What you are asked to do:
Search the entries below. Return every line that has "results" in it.

[Revision tracking records]
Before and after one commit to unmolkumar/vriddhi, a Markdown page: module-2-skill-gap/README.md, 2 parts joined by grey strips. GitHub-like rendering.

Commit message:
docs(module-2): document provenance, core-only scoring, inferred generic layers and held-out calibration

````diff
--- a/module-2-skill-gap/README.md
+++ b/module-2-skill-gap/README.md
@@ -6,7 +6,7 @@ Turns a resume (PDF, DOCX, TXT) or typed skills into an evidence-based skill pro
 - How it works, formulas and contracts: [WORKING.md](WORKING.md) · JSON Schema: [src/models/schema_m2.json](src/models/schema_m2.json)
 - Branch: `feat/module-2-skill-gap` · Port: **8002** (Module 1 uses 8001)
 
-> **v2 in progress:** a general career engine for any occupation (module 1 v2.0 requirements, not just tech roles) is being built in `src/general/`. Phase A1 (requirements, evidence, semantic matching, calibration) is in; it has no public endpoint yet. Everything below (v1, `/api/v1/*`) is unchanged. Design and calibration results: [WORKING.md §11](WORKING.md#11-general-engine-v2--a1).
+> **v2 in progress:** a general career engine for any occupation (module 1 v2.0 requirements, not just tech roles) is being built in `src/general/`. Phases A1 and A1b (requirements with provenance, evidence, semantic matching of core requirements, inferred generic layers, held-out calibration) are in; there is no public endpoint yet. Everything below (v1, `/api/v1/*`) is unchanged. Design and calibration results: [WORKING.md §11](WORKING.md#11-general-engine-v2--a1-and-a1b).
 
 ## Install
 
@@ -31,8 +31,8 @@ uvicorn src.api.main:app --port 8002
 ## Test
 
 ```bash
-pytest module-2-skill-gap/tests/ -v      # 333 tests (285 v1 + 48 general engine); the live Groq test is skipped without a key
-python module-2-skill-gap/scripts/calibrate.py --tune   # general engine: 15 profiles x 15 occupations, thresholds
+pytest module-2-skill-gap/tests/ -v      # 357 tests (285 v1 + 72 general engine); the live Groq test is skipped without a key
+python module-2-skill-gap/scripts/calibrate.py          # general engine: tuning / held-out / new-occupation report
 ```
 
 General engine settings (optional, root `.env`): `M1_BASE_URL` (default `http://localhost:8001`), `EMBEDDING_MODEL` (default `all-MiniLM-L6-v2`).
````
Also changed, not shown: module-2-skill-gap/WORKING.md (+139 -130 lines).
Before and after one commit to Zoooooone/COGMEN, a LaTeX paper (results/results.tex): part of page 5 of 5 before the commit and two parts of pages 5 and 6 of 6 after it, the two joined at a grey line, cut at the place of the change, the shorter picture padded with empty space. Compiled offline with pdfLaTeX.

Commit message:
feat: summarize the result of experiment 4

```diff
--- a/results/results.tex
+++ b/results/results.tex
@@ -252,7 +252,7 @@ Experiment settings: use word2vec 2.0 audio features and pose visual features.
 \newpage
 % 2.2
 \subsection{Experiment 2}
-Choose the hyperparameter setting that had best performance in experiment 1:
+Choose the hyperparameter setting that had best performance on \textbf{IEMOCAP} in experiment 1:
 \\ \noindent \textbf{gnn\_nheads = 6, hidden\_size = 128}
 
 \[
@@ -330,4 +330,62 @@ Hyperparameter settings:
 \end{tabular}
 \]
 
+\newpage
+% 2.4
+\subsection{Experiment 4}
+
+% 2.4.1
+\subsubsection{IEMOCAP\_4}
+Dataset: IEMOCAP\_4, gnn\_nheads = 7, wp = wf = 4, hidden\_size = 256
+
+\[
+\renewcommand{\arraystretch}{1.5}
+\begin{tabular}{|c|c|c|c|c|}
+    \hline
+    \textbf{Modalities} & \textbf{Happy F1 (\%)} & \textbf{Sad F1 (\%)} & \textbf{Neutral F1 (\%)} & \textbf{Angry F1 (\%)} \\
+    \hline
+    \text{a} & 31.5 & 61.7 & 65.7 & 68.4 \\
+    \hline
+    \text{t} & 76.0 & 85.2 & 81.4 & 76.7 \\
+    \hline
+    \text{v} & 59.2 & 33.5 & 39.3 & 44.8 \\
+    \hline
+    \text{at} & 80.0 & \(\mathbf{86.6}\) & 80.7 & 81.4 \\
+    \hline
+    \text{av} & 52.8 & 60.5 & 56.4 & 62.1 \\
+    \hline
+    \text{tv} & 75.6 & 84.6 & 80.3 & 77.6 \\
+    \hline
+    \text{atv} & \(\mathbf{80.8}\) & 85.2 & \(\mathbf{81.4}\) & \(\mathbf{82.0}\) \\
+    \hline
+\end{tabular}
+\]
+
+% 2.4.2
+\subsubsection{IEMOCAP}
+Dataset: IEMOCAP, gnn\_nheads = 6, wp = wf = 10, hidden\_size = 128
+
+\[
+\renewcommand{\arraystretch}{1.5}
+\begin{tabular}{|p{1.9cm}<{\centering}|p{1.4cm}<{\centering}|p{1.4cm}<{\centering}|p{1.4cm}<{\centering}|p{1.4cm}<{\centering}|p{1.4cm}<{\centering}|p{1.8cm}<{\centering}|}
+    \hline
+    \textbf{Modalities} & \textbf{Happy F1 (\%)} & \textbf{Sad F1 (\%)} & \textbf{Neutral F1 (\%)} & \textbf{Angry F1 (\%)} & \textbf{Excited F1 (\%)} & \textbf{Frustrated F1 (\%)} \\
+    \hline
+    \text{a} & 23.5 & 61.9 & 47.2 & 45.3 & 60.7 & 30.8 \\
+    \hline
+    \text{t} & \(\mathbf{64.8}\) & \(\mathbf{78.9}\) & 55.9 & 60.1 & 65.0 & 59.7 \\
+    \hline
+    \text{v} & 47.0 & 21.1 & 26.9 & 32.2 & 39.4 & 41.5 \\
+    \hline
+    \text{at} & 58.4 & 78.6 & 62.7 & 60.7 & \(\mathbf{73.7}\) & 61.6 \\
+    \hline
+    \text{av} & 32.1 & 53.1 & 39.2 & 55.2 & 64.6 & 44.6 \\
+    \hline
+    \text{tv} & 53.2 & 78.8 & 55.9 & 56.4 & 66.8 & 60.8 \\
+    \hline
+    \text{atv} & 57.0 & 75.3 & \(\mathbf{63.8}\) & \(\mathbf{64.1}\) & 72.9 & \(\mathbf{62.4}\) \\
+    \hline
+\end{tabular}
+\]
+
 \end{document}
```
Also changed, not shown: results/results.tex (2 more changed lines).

Answer box:
-> **v2 in progress:** a general career engine for any occupation (module 1 v2.0 requirements, not just tech roles) is being built in `src/general/`. Phase A1 (requirements, evidence, semantic matching, calibration) is in; it has no public endpoint yet. Everything below (v1, `/api/v1/*`) is unchanged. Design and calibration results: [WORKING.md §11](WORKING.md#11-general-engine-v2--a1).
+> **v2 in progress:** a general career engine for any occupation (module 1 v2.0 requirements, not just tech roles) is being built in `src/general/`. Phases A1 and A1b (requirements with provenance, evidence, semantic matching of core requirements, inferred generic layers, held-out calibration) are in; there is no public endpoint yet. Everything below (v1, `/api/v1/*`) is unchanged. Design and calibration results: [WORKING.md §11](WORKING.md#11-general-engine-v2--a1-and-a1b).
Before and after one commit to Zoooooone/COGMEN, a LaTeX paper (results/results.tex): part of page 5 of 5 before the commit and two parts of pages 5 and 6 of 6 after it, the two joined at a grey line, cut at the place of the change, the shorter picture padded with empty space. Compiled offline with pdfLaTeX.
--- a/results/results.tex
+++ b/results/results.tex
Also changed, not shown: results/results.tex (2 more changed lines).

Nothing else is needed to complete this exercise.